Question: A year ago we installed curving, colored, patterned front steps and a landing for a new home. One of the 14-inch treads turned out to have more pitch than the others—1 inch at one location. It was an accident on our part but we have always told customers that we won't exceed 10% pitches. At the time of occupancy the city inspector approved our work but now the homeowner wants a financial concession from us. How is responsibility defined in a situation like this?
Answer: Final authority probably rests with the city code officials where the home was constructed and in your case the city has already approved the construction. But you should know that the International Residential Code (IRC) has been approved by almost every state in the U.S. now and these are their provisions. The 2006 revision in section 311.5.5 states that pitches for step treads shall not exceed 2%. This is equivalent to a pitch of 1/4 inch per lineal foot.
The issue is a little more complicated because the IRC rule applies to the “means of egress” which defines one primary entrance. This is usually at the front of a house. If steps are non-conforming at other entrances a code official may decide that they do not have to comply.
When a certificate of occupancy is issued and it is later discovered that there is a non-compliant element of the construction, code officials can issue in writing a revocation of a certificate of occupancy which means that the problem must be rectified before occupancy is again granted.

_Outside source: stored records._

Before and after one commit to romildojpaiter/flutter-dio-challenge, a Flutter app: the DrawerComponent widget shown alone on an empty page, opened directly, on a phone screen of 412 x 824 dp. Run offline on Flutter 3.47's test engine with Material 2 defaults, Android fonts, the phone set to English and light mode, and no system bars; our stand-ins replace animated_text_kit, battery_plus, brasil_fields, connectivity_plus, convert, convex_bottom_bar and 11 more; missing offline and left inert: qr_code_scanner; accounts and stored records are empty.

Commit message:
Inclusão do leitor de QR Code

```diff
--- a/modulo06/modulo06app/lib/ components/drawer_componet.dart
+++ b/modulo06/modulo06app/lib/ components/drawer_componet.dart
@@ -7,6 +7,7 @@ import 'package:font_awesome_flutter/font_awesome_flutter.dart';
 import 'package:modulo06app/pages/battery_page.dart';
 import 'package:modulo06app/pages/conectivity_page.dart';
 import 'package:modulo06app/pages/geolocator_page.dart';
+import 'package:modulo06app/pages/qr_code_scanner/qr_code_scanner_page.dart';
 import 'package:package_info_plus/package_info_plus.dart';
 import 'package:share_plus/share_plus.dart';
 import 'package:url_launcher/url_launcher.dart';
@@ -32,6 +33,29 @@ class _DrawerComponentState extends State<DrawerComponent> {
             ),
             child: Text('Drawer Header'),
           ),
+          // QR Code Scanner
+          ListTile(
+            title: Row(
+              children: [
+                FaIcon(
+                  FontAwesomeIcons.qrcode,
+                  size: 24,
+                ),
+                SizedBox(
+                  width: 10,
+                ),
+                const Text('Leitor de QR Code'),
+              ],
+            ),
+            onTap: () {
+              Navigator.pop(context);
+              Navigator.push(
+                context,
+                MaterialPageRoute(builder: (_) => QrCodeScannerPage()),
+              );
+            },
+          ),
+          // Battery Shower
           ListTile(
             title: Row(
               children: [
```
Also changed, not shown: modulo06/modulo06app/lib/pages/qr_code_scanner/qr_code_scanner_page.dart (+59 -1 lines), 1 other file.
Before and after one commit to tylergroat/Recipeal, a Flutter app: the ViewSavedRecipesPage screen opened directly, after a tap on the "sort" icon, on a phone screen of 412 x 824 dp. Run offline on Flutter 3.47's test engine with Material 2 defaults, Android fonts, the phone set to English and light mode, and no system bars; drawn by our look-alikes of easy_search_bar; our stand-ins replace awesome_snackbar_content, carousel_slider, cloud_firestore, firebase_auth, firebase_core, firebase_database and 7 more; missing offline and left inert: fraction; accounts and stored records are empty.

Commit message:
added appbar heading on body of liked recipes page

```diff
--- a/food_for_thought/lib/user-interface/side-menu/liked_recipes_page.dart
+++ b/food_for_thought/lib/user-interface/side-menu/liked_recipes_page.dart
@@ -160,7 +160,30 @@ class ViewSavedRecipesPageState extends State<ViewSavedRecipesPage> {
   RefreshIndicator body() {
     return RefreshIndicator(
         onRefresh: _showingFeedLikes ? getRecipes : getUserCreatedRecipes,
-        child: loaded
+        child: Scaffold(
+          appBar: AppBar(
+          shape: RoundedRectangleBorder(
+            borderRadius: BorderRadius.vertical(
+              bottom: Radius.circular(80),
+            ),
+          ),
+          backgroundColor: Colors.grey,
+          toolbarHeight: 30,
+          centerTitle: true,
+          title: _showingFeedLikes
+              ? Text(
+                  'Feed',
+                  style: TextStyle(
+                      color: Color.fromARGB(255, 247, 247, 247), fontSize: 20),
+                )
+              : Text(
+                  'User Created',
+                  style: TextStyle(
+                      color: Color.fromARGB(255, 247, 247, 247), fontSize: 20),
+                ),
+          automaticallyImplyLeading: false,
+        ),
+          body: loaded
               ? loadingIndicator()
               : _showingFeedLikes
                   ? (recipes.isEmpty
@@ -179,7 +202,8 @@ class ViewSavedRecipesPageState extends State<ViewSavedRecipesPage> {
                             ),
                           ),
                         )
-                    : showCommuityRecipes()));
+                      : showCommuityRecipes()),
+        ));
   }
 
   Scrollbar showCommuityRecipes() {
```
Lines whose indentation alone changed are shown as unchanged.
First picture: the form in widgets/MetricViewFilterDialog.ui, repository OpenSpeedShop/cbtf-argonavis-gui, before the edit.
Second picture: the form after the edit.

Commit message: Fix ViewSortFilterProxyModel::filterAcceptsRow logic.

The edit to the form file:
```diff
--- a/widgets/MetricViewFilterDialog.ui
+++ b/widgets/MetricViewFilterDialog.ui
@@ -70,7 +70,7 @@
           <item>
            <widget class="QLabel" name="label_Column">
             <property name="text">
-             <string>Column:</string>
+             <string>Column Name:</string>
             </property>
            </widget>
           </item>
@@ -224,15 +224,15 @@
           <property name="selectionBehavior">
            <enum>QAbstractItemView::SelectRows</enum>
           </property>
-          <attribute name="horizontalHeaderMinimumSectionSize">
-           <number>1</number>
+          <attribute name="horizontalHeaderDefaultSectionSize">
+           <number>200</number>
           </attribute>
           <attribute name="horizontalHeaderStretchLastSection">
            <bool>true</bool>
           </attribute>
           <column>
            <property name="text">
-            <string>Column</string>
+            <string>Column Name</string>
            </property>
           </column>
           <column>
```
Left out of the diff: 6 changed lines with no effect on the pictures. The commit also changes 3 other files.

Your company needs to think in terms of 2% tread pitches as the standard. With regards to minimum pitch, water essentially stands still at pitches less than 1% (1/8 inch per lineal foot). ratio). The architect for the project specified both integral color and color hardener—each of the same color and supplied by the L.M. Scofield Co., which had also supplied the color for the original work 20 years earlier.